The third annual Kenai Classic Roundtable brought together stakeholders from all segments of the recreational fishing community on Aug. 19 to look at the 20-year future of recreational fishing.
Recreational fishing industry leaders discussed many potential challenges during the 2-1/2-hour event at the Soldotna Regional Sports Complex in Alaska and ultimately put forward a vision of growth for the recreational fishing community.
Panelists focused on the value of anglers as the economic drivers of the “user pays, public benefits” system of American conservation funding.
Through license fees, excise taxes on tackle and boating equipment and private donations, anglers contribute more than $1.5 billion annually to aquatic habitat restoration projects, a number that far exceeds any other user group.
These contributions, in conjunction with the manpower contributions that anglers provide as volunteers on habitat restorations projects, provided a message that resonated with the legislators in attendance.
“The perspective that this roundtable [lends] to where we’re going with sportfishing — not only here in the state of Alaska, but nationwide — is an important one,” U.S. Sen. Lisa Murkowski, R-Alaska, co-chairwoman of the Senate Oceans Caucus, said in a statement. “We know that here within this region this economy booms when fishing is strong … it allows us to have the economic base that is meaningful and significant, so that economic benefit is there.”
Murkowski joined Joe Balash, chief of staff for Sen. Dan Sullivan, R-Alaska, and a panel that focused on a long-term view of recreational fishing and the strategies necessary to ensure continued growth of the sport. Together the panel put forward a vision in which recreational anglers are given appropriate consideration under the law in line with their cultural, economic and conservation effects.
The panel signaled a change in strategy for the growing recreational fishing coalition, one that presents a unified front for communication, advocacy and lobbying in order to better protect American anglers.

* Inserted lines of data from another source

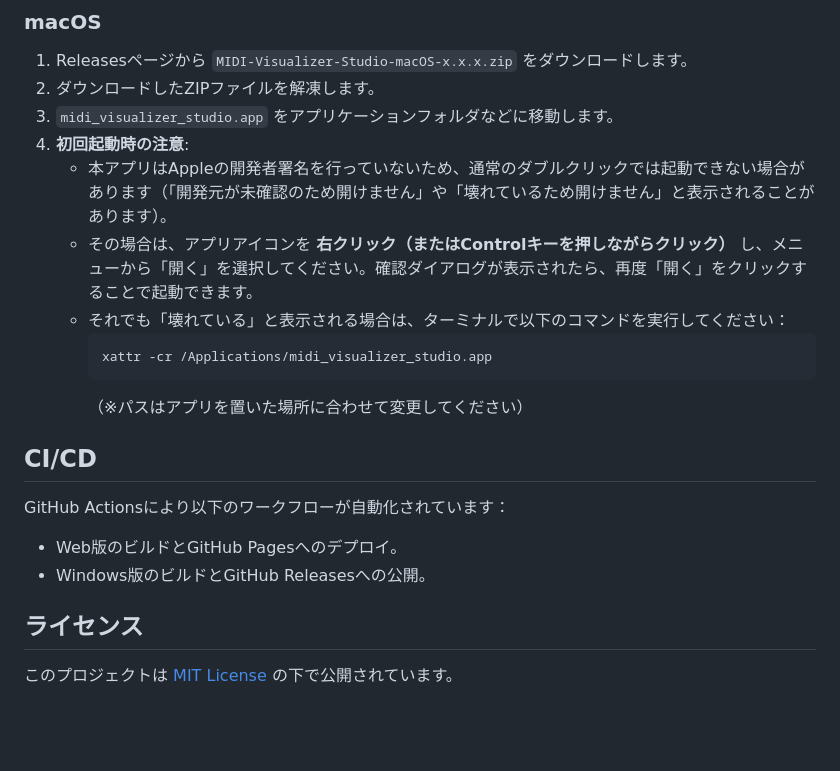
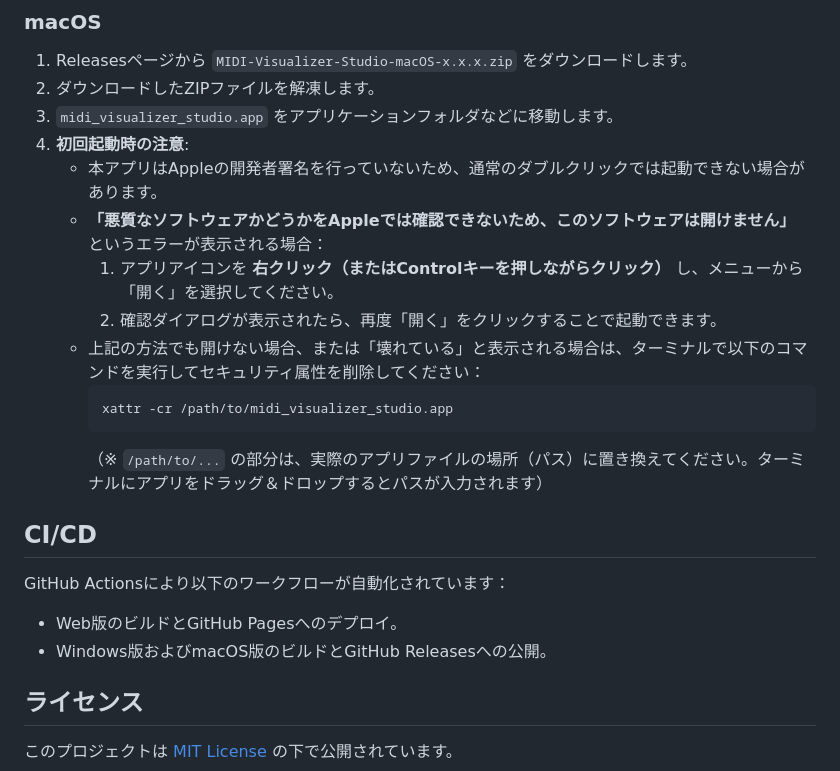
Before and after one commit to check5004/MIDI-Visualizer-Studio, a Markdown page: midi_visualizer_studio/README.md, the part around the change. GitHub-like rendering; blank space fills up the shorter version.

Commit message:
docs: update project information in README

````diff
--- a/midi_visualizer_studio/README.md
+++ b/midi_visualizer_studio/README.md
@@ -69,18 +69,20 @@ Flutter製のMIDIビジュアライザー作成・再生アプリケーション
 2. ダウンロードしたZIPファイルを解凍します。
 3. `midi_visualizer_studio.app` をアプリケーションフォルダなどに移動します。
 4. **初回起動時の注意**:
-   - 本アプリはAppleの開発者署名を行っていないため、通常のダブルクリックでは起動できない場合があります（「開発元が未確認のため開けません」や「壊れているため開けません」と表示されることがあります）。
-   - その場合は、アプリアイコンを **右クリック（またはControlキーを押しながらクリック）** し、メニューから「開く」を選択してください。確認ダイアログが表示されたら、再度「開く」をクリックすることで起動できます。
-   - それでも「壊れている」と表示される場合は、ターミナルで以下のコマンドを実行してください：
+   - 本アプリはAppleの開発者署名を行っていないため、通常のダブルクリックでは起動できない場合があります。
+   - **「悪質なソフトウェアかどうかをAppleでは確認できないため、このソフトウェアは開けません」** というエラーが表示される場合：
+     1. アプリアイコンを **右クリック（またはControlキーを押しながらクリック）** し、メニューから「開く」を選択してください。
+     2. 確認ダイアログが表示されたら、再度「開く」をクリックすることで起動できます。
+   - 上記の方法でも開けない場合、または「壊れている」と表示される場合は、ターミナルで以下のコマンドを実行してセキュリティ属性を削除してください：
      ```bash
-     xattr -cr /Applications/midi_visualizer_studio.app
+     xattr -cr /path/to/midi_visualizer_studio.app
      ```
-     （※パスはアプリを置いた場所に合わせて変更してください）
+     （※ `/path/to/...` の部分は、実際のアプリファイルの場所（パス）に置き換えてください。ターミナルにアプリをドラッグ＆ドロップするとパスが入力されます）
 
 ## CI/CD
 GitHub Actionsにより以下のワークフローが自動化されています：
 - Web版のビルドとGitHub Pagesへのデプロイ。
-- Windows版のビルドとGitHub Releasesへの公開。
+- Windows版およびmacOS版のビルドとGitHub Releasesへの公開。
 
 ## ライセンス
 
````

“Each panelist drove home the consistent theme of unity for our industry,” said Martin Peters, the panel’s moderator and the government relations manager for Yamaha Marine Group. “Unity among anglers. Unity among sportsmen. And ultimately, unity among all users of America’s waterways, regardless of how they fish, where they fish or why they fish.”
The panel’s championing of recreational anglers did not come at the expense of any other marine user group. In fact, the panel’s discussion culminated in Peters’ closing remarks, as he called for stakeholders to come together in pursuit of common benefits.
“If I were offering my advice and counsel to anyone engaged in issues surrounding recreational fisheries, I would advise them to pursue a mutual gains approach to resolving the problem,” he said, “and I think that we recreational anglers should sit down with commercial anglers, and that would be my hope for the next 20 years.”